After seven decades as a constituent republic of the USSR, Belarus attained its independence in 1991. It has retained closer political and economic ties to Russia than have any of the other former Soviet republics. The Belarus government placed restrictions on freedom of speech and the press, peaceful assembly and religion remain in place, and the economy of Belarus is in a difficult period of stagnation. In cooperation with local and international partners, ChildFund Belarus implements programs that address child protection, deinstitutionalization, inclusive education, sustainable health and social care, community mobilization, volunteer development, reproductive health and HIV/AIDS prevention, and respond to the ongoing consequences of the Chernobyl disaster.
ChildFund has served children in Belarus since 1993.
ChildFund’s programs for children from birth to age 5 focus on preventing child abuse and neglect, improving parenting knowledge and addressing the high level of trauma and accidents that are often associated with neglect and poor supervision by care providers. There is also an ongoing effort to reduce institutionalization, segregation and exclusion of children with disabilities. Our Parenting Skills Enhancement Program helps parents learn about the stages of a child’s development and possible reasons for a child’s misbehavior so that they can understand a child’s feelings and emotions and react appropriately and without violence. The SafeCare home visitation service helps make home environments safer for children, and lessens the reliance on the child protection system. Our advocacy for a family-centered approach by social services providers has increased the development of alternative family-type care for orphaned children, stemming the flow of young children into institutions. Finally, ChildFund is piloting inclusive education in several Belarus preschools; the country has prioritized inclusive education of children in Belarus with disabilities as a result of our advocacy.
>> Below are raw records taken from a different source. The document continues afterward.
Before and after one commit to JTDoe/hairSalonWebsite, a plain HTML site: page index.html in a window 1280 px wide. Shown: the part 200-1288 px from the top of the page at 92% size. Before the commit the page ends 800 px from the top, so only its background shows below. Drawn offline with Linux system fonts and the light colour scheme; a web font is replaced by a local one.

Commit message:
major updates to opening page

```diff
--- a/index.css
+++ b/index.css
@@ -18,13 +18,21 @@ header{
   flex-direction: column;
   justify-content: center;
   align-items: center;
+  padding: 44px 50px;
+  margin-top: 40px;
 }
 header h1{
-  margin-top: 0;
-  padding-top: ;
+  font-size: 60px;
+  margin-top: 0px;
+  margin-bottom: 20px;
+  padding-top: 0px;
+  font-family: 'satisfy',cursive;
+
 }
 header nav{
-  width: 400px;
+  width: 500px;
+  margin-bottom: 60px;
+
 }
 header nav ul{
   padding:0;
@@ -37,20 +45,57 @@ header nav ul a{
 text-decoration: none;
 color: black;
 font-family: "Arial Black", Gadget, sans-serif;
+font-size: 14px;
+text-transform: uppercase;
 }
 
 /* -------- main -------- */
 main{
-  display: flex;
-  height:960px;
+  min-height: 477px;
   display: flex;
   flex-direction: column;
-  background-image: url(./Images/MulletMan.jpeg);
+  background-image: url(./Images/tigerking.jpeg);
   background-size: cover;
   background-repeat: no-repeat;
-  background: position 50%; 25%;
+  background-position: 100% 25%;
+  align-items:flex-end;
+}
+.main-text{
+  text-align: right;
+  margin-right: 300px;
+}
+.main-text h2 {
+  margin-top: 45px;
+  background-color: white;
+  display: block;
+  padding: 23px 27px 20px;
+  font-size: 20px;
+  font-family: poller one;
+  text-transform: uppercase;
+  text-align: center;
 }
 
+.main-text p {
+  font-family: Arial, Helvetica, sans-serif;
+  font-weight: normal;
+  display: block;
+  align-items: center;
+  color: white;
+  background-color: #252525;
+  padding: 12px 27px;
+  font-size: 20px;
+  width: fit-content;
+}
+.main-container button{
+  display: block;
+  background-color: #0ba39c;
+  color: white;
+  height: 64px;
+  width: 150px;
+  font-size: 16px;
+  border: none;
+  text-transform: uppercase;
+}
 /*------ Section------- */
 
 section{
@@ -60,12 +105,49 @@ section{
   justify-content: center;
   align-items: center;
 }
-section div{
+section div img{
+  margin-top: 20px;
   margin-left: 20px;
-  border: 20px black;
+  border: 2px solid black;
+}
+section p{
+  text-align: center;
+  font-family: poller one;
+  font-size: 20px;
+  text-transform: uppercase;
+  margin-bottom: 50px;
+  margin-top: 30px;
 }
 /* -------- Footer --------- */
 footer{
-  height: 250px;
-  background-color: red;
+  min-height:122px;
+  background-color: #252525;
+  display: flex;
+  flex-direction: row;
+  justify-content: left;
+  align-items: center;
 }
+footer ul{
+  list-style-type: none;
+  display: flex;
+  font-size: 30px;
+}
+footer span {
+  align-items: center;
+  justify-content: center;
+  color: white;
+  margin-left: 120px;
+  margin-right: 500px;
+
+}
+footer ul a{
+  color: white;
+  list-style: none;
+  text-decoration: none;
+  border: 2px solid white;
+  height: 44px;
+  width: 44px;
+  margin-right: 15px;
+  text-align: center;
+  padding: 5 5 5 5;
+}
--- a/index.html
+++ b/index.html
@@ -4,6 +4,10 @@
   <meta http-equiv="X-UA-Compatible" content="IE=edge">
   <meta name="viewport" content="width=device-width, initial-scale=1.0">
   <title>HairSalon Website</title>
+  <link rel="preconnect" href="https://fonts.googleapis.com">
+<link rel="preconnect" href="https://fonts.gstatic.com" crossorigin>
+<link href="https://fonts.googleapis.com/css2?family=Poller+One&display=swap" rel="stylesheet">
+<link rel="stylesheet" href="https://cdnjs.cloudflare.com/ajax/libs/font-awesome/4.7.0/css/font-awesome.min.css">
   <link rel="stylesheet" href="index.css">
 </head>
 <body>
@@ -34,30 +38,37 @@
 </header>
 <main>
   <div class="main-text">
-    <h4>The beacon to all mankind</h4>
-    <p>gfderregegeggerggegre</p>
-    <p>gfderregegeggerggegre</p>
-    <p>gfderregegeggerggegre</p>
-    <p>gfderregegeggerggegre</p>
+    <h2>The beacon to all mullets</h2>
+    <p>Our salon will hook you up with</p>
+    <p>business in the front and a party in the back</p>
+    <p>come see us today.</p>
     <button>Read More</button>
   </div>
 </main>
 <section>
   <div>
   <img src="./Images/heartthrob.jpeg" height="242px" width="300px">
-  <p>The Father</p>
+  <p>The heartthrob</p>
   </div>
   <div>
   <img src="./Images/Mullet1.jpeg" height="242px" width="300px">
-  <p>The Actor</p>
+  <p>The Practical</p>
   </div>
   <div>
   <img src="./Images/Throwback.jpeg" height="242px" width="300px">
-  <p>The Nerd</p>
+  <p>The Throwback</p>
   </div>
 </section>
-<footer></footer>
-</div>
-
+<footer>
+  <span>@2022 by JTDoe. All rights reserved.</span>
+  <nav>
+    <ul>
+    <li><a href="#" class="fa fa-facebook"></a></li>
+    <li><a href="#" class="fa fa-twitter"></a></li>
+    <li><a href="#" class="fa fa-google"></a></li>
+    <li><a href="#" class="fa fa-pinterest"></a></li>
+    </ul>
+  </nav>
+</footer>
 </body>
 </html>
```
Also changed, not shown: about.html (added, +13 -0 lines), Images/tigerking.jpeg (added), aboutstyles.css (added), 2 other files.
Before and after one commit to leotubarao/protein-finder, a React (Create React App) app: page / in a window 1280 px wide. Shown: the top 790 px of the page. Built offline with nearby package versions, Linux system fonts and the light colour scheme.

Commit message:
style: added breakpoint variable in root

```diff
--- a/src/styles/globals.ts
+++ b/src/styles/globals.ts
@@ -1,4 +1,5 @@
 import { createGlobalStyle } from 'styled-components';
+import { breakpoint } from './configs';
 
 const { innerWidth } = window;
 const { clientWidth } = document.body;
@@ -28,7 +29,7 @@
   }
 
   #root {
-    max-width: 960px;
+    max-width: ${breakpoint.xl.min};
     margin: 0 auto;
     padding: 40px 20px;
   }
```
Because education in Belarus children in this age group lack quality educational programs that would help build relevant life skills and social and financial competencies, ChildFund Belarus partners with the Aflatoun program, which offers social and financial education. After-school clubs improve life skills such as cooking and cleaning, and ultimately have reduced juvenile delinquency. We continue to provide training on inclusive education in Belarus to benefit children with disabilities, who suffer widespread discrimination . Parents of school-age children also benefit from the Parenting Skills Enhancement Program.
For older youth, ChildFund’s efforts on behalf of inclusive education include training university students as future teachers, and placing specialists on faculty at vocational schools around the country so that children with disabilities have a chance to gain higher education and training alongside their peers. Several young volunteers, trained by ChildFund and our partners on child protection issues, serve as an invaluable resource for their local child-protection systems, providing home visitation to young families who are at risk. And the Parenting Skills Enhancement Program offers the Survival Course for a Parent of a Teenager to help lessen family violence.